“I said at the time [to Baltimore lawmakers] there may come a me-too moment. It’s our me-too moment,” Leggett said.
His sentiments were echoed by Del. Sheila Hixson (D-Montomery), who said: “We were on their side. Now it’s our turn.”
But Baltimore City legislators may not share that sense of obligation. Del. Shawn Tarrant (D-Baltimore City) said that in exchange for help on schools funding, his delegation came to Montgomery’s aid by supporting an unpopular increase in the state gasoline tax to fund highway construction and mass transit projects such as the Purple Line.
“The quid pro already happened,” said Tarrant, who also serves as chief deputy majority whip in the State House. “We were good to them last session. We exchanged gifts last session. Everybody got a nice shiny red tricycle.”
Tarrant added, however, that Montgomery’s proposal can also stand on its own merits. “I think Montgomery County has a lot to offer the state of Maryland, and children should be in classrooms that are not overcrowded.”
Montgomery must also contend with the long-standing perception in Annapolis that the county’s wealth makes it less deserving of consideration for extra support. Officials said Thursday that the reality on the ground — especially in the schools — is quite different, with increasing numbers of students from low-income homes where English is not spoken. Just 32 percent of the system’s enrollment is white, non-Hispanic. Slightly more than 33 percent of students qualify for free and reduced-price meals.

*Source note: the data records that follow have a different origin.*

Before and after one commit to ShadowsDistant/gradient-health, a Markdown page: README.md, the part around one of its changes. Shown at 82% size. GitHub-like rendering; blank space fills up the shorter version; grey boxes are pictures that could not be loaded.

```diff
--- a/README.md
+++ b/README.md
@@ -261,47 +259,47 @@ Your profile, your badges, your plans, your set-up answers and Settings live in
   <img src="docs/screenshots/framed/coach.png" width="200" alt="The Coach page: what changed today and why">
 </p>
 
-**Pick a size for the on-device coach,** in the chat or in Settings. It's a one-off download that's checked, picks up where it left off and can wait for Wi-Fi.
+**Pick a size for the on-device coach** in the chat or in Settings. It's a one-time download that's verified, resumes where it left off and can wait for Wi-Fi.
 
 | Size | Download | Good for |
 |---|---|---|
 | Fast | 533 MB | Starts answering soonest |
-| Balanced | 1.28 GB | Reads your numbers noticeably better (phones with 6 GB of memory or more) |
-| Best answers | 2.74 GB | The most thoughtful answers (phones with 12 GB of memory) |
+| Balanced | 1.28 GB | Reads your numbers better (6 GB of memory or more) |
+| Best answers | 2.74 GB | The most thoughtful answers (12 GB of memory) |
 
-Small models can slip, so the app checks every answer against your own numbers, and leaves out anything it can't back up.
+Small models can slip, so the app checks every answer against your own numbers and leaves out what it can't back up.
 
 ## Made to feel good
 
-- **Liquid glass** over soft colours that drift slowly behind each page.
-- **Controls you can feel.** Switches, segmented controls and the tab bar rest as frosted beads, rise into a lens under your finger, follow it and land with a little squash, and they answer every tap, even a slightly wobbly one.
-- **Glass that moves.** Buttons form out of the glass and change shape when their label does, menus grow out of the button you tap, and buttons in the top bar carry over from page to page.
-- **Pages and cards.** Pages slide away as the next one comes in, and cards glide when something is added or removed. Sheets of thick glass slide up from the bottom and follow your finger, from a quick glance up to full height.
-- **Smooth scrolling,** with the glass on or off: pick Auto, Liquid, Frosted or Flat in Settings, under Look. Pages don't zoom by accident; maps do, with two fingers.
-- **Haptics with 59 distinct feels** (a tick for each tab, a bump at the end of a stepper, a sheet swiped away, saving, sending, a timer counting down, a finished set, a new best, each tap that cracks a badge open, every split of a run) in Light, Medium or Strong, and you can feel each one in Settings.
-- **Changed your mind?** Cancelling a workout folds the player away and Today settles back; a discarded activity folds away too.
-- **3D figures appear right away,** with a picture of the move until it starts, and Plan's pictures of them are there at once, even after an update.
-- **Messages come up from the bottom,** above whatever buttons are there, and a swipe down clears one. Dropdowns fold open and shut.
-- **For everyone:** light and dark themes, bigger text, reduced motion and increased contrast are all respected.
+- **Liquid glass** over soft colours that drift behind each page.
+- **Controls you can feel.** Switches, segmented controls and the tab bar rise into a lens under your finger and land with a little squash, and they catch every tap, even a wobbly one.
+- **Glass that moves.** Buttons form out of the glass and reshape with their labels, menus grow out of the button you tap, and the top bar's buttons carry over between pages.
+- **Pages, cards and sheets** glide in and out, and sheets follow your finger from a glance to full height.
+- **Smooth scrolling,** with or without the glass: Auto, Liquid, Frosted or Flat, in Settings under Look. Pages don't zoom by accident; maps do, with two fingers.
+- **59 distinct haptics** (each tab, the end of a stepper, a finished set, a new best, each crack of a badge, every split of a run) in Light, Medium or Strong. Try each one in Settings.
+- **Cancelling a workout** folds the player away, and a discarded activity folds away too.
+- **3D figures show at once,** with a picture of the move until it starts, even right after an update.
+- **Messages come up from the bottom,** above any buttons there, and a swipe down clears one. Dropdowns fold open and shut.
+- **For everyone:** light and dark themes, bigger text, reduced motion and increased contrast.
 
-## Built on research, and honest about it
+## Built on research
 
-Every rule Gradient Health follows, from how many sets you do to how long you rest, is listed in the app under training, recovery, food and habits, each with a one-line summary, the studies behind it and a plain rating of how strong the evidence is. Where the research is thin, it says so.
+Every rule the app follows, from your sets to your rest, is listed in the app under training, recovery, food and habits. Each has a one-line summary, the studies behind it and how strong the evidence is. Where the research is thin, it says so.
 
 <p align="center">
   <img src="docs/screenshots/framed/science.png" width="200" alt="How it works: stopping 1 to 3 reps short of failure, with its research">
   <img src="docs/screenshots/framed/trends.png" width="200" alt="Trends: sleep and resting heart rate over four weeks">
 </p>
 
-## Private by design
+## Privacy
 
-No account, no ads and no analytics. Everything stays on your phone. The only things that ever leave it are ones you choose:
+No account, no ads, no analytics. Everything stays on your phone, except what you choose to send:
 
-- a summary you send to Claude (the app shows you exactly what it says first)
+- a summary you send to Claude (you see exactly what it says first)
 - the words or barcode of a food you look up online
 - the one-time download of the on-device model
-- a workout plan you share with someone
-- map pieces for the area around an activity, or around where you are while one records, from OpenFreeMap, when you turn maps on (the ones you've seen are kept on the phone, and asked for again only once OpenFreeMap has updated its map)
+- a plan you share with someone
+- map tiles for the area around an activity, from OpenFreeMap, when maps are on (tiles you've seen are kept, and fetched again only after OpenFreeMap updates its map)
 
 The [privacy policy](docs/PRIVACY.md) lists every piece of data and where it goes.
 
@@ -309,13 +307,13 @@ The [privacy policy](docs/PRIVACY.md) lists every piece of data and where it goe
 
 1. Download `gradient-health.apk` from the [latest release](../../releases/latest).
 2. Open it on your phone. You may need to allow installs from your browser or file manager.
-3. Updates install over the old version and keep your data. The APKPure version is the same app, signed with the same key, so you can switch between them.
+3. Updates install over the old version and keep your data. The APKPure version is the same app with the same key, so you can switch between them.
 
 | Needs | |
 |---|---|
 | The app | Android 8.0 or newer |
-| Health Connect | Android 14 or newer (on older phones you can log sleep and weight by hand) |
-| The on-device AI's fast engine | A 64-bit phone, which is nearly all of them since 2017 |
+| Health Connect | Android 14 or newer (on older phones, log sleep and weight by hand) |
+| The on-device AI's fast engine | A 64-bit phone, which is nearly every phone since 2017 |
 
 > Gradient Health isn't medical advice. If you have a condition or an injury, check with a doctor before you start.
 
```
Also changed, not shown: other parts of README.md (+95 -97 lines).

“Our schools are becoming poorer and browner,” said Montgomery Board of Education President Christopher Barclay. “We’re not asking for special treatment. We’re asking for space that we need for our children.”